**What you will do:** In the copy of the lines below, leave out pictures and print everything else exactly.

**Listed entries:**
* * *

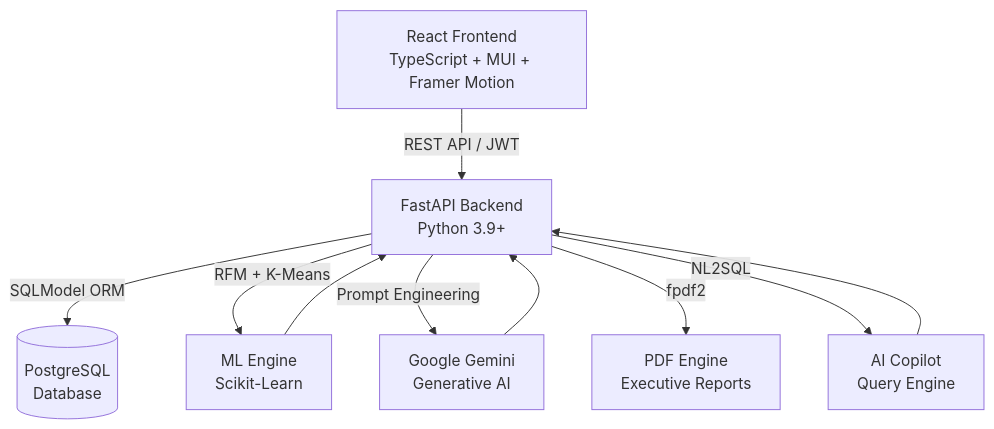
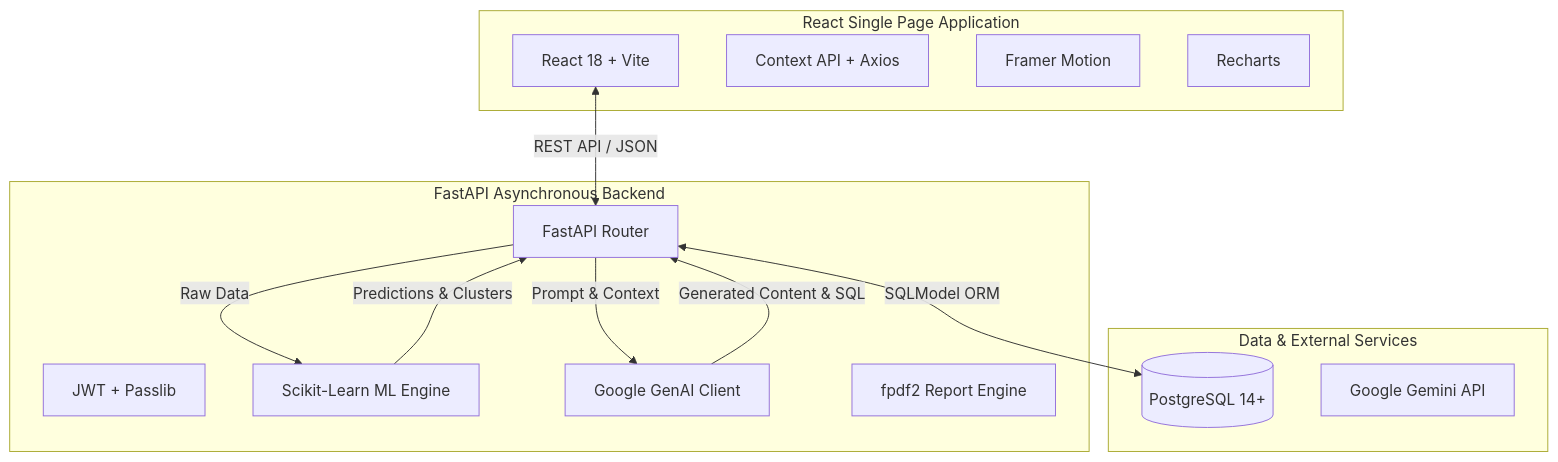
Before and after one commit to Sahaj2310/Revenue-Operations-Analytics-Platform: the diagram in README.md, drawn with Mermaid. The commit also changed other lines of this file, not shown here.

````diff
--- a/README.md
+++ b/README.md
@@ -64,12 +52,29 @@
 ```mermaid
 graph TD
-    A[React Frontend<br/>TypeScript + MUI + Framer Motion] -->|REST API / JWT| B[FastAPI Backend<br/>Python 3.9+]
-    B -->|SQLModel ORM| C[(PostgreSQL<br/>Database)]
-    B -->|RFM + K-Means| D[ML Engine<br/>Scikit-Learn]
-    B -->|Prompt Engineering| E[Google Gemini<br/>Generative AI]
-    B -->|fpdf2| F[PDF Engine<br/>Executive Reports]
-    B -->|NL2SQL| G[AI Copilot<br/>Query Engine]
-    E --> B
-    D --> B
-    G --> B
+    subgraph Frontend [React Single Page Application]
+        UI[React 18 + Vite]
+        State[Context API + Axios]
+        Animations[Framer Motion]
+        Charts[Recharts]
+    end
+
+    subgraph Backend [FastAPI Asynchronous Backend]
+        API[FastAPI Router]
+        Auth[JWT + Passlib]
+        ML[Scikit-Learn ML Engine]
+        GenAI[Google GenAI Client]
+        PDF[fpdf2 Report Engine]
+    end
+
+    subgraph Infrastructure [Data & External Services]
+        DB[(PostgreSQL 14+)]
+        Gemini[Google Gemini API]
+    end
+
+    UI <-->|REST API / JSON| API
+    API <-->|SQLModel ORM| DB
+    API -->|Prompt & Context| GenAI
+    GenAI -->|Generated Content & SQL| API
+    API -->|Raw Data| ML
+    ML -->|Predictions & Clusters| API
 ```
````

* * *

**Answer section:**
Before and after one commit to Sahaj2310/Revenue-Operations-Analytics-Platform: the diagram in README.md, drawn with Mermaid. The commit also changed other lines of this file, not shown here.

````diff
--- a/README.md
+++ b/README.md
@@ -64,12 +52,29 @@
 ```mermaid
 graph TD
-    A[React Frontend<br/>TypeScript + MUI + Framer Motion] -->|REST API / JWT| B[FastAPI Backend<br/>Python 3.9+]
-    B -->|SQLModel ORM| C[(PostgreSQL<br/>Database)]
-    B -->|RFM + K-Means| D[ML Engine<br/>Scikit-Learn]
-    B -->|Prompt Engineering| E[Google Gemini<br/>Generative AI]
-    B -->|fpdf2| F[PDF Engine<br/>Executive Reports]
-    B -->|NL2SQL| G[AI Copilot<br/>Query Engine]
-    E --> B
-    D --> B
-    G --> B
+    subgraph Frontend [React Single Page Application]
+        UI[React 18 + Vite]
+        State[Context API + Axios]
+        Animations[Framer Motion]
+        Charts[Recharts]
+    end
+
+    subgraph Backend [FastAPI Asynchronous Backend]
+        API[FastAPI Router]
+        Auth[JWT + Passlib]
+        ML[Scikit-Learn ML Engine]
+        GenAI[Google GenAI Client]
+        PDF[fpdf2 Report Engine]
+    end
+
+    subgraph Infrastructure [Data & External Services]
+        DB[(PostgreSQL 14+)]
+        Gemini[Google Gemini API]
+    end
+
+    UI <-->|REST API / JSON| API
+    API <-->|SQLModel ORM| DB
+    API -->|Prompt & Context| GenAI
+    GenAI -->|Generated Content & SQL| API
+    API -->|Raw Data| ML
+    ML -->|Predictions & Clusters| API
 ```
````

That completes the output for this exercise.